LAITH MAJALI: And what’s even more interesting is when he comes back to his town, which, you know, it’s a small town, I wouldn’t say maybe thousand people, he comes back and tells them all of these stories about his travels, whether it’s in Egypt, Morocco, Kenya, Kazakhstan, the guy has been everywhere because of a choice he made to take camels as the animal of choice, you know?
DANA BALLOUT: So, a couple of months after his trek in California, Doug reached out to tell us that he’d be visiting Egypt soon with a group of Americans, and did we want to come to a wedding he was taking them to?

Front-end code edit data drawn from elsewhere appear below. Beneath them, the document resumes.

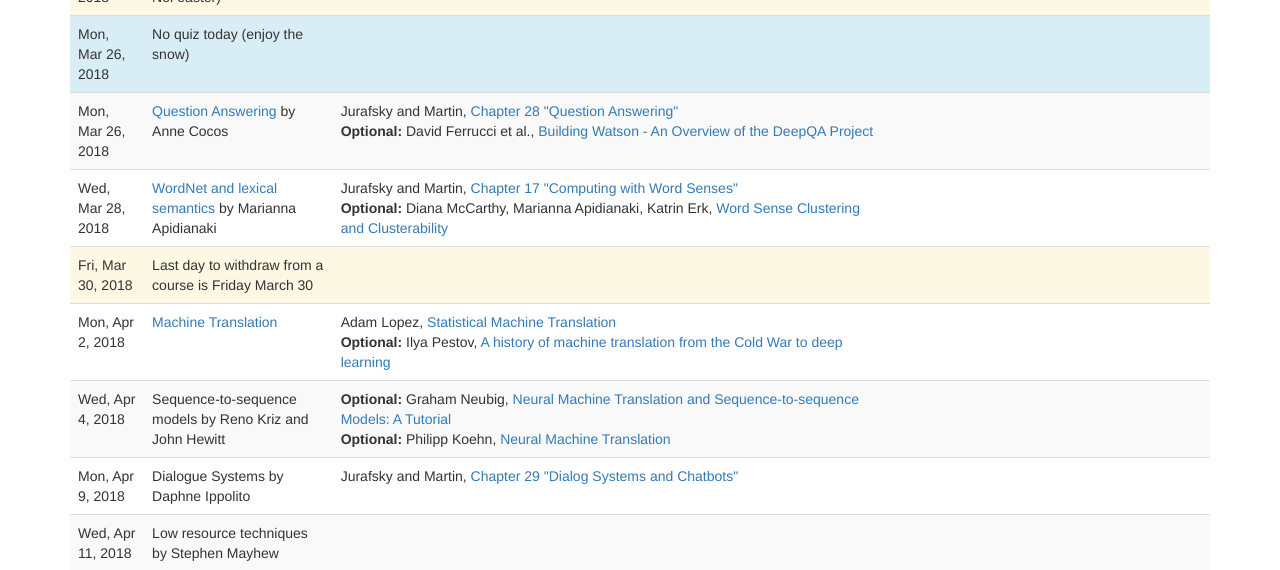
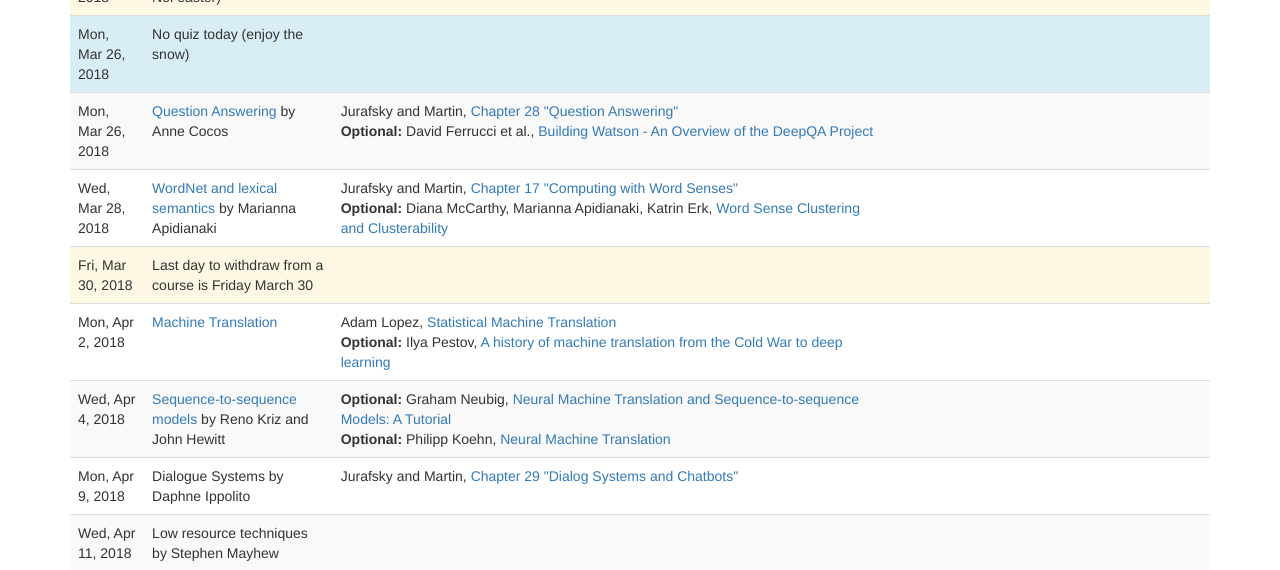
Before and after one commit to computational-linguistics-class/computational-linguistics-class.github.io, a Jekyll site: the page built from lectures.md, in a window 1280 px wide and 900 px high, scrolled down 2590 px. Shown: the top 570 px of the window. Built offline with Jekyll 4.4.1, drawn with Linux system fonts in a browser that asks for light colours; nearby versions of some CDN libraries; a script that is not in the unit is left out; part of the change alters nothing that is shown.

```diff
--- a/_data/lectures.yaml
+++ b/_data/lectures.yaml
@@ -406,7 +406,7 @@
       optional: true
 -
   date: 2018-04-04
-  slides:
+  slides: slides/14-seq2seq.pdf
   title:  Sequence-to-sequence models
   speaker: Reno Kriz and John Hewitt
   readings:
```
Also changed, not shown: 1 other file.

DOUG BAUM: I have known the groom since he was 9 years old – he’s now 27. He’s more than family, he’s as close to me as my own family.
DANA BALLOUT: So we asked our colleague Heba Afify to go along and record. He didn’t give us much more detail, except to say that there would be camels.

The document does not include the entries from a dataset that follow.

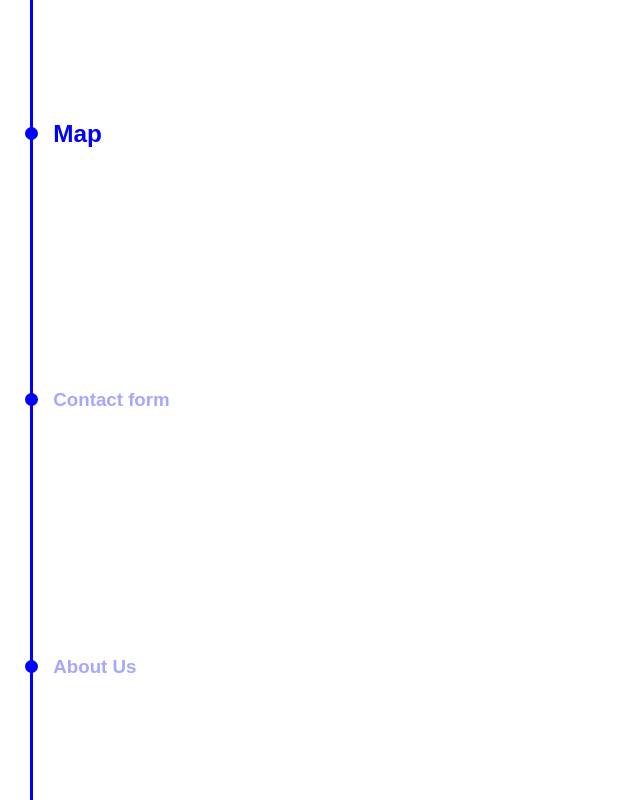
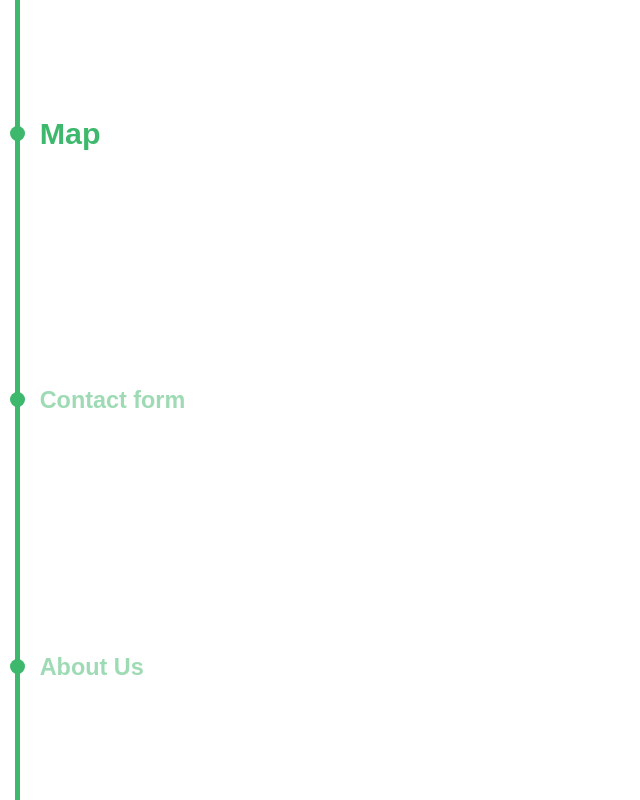
Before and after one commit to Ali-Doggaz/The_Foodies_Website, a plain HTML site: page index.html in a window 1280 px wide. Shown: the whole page, without its empty margins (0-640 px from the left). Drawn offline with Linux system fonts and the light colour scheme.

Commit message:
updated styling

```diff
--- a/index.html
+++ b/index.html
@@ -22,5 +22,8 @@
             </ul>
         </div>
     </nav>
+
+
+    <script src="app.js"></script>
 </body>
 </html>
--- a/style.css
+++ b/style.css
@@ -1,7 +1,10 @@
 :root{
-    --nav-color : RGBA(0,0,255,0.35);
+    --nav-color : rgba(61, 184, 108,0.5);
+    --current-color: rgb(61, 184, 108);
 }
-
+html{
+    font-size: 20px;
+}
 *{
     margin: 0;
     padding: 0;
@@ -35,7 +38,9 @@ ul{
 ul li{
     list-style: none;
     padding:20px 0;
-
+    transition: transform 100ms ease-in-out,
+        color 100ms ease-in-out;
+    cursor:pointer;
 }
 .row-flex{
     display:flex;
@@ -44,25 +49,25 @@ ul li{
 
 
 .line{
-    width: 3px;
-    background: blue;
+    width: 5px;
+    background: var(--current-color);
     height: 100vh;
     align-items:center;
 }
 
 .circle{
-    width: 13px;
-    height: 13px;
-    background :blue;
+    width: 15px;
+    height: 15px;
+    background :var(--current-color);
     border-radius: 50%;
 }
 
 .current{
-    color: blue;
+    color: var(--current-color);
     font-size: 1.3rem;
 }
 
 ul li:hover{
-    transform: scale(1.2);
-
+    transform: scale(1.1) translateX(8px);
+    color: var(--current-color);
 }
```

MICHELLE: I have never felt more welcomed anywhere on the planet than I have in Egypt.
DANA BALLOUT: And one of the first people she spoke to when she arrived was one of Doug’s guests – Michelle, from Texas and it was her 7th time in Egypt with Doug.
And I have never once had a- I’ve never once had a bad experience here. Not a single time ever. I have just been welcomed and treated with incredible hospitality.
HEBA AFIFY: You’ve teared up a little bit telling me about what these trips mean to you. Why is that?
MICHELLE: Yes, these trips have made my life immeasurably richer. My life is better for the people that I meet and the experience I’m going to tear up again, immeasurably, richer, and better for the experience I’ve had and the people I’ve met. And I have friends all over the place now that wouldn’t have not happened and they make my life better.
DANA BALLOUT: After everyone had arrived, it was time for the bride and groom’s grand entrance – on… you guessed it… camel back. We’ll just let Heba take it from here.
HEBA AFIFY: Okay. So now the carriage, whoa, the carriage carried by the camel almost ready now. It looks pretty huge. So like it’s a almost – it’s I think taller than the camel itself, draped in these beautiful red drapes and then they’ve attached some balloons to it and there are lights inside of it. I’m a bit scared for the bride and groom.
Bride and groom are in the carriage now. And I think the camel is about to lift off. I think the bride looks a bit scared as I would be.
Oh, lift off! The carriage – oh my god. Oh my God. Oh my God it does not look stable! Oh my I think it’s going to fall. Oh my God no.
Someone is having similar feelings to me and just praying that they make it in one piece. Oh my god the carriage is like violently swaying right to left it’s quite scary.
DANA BALLOUT: Quickly, before we go: earlier in the episode we played a song about Hadj Ali that was recorded in the 1960s. But today, we wanted to make an updated version of it. So we asked Kerning Cultures’ very own Ahmed Ashour to re-write it, as our own little tribute to Hadj Ali.
DANA BALLOUT: This episode was produced by Laith Majali, Alex Atack and me, Dana Ballout, with additional support from Anastasia Campbell, Zeina Dowidar and Nadeen Shaker. Fact checking by Deena Sabry. Sound design by Mohamad Khreizat and Alex Atack. A special thanks to our managing producer for Arabic, Heba Afify, for her help recording the wedding in Cairo.
You can see some of Laith’s photos of the US camel community at his instagram @lmajali. We’ll also put them on our instagram – @kerningcultures.
We’ll be back next week. Thanks for listening.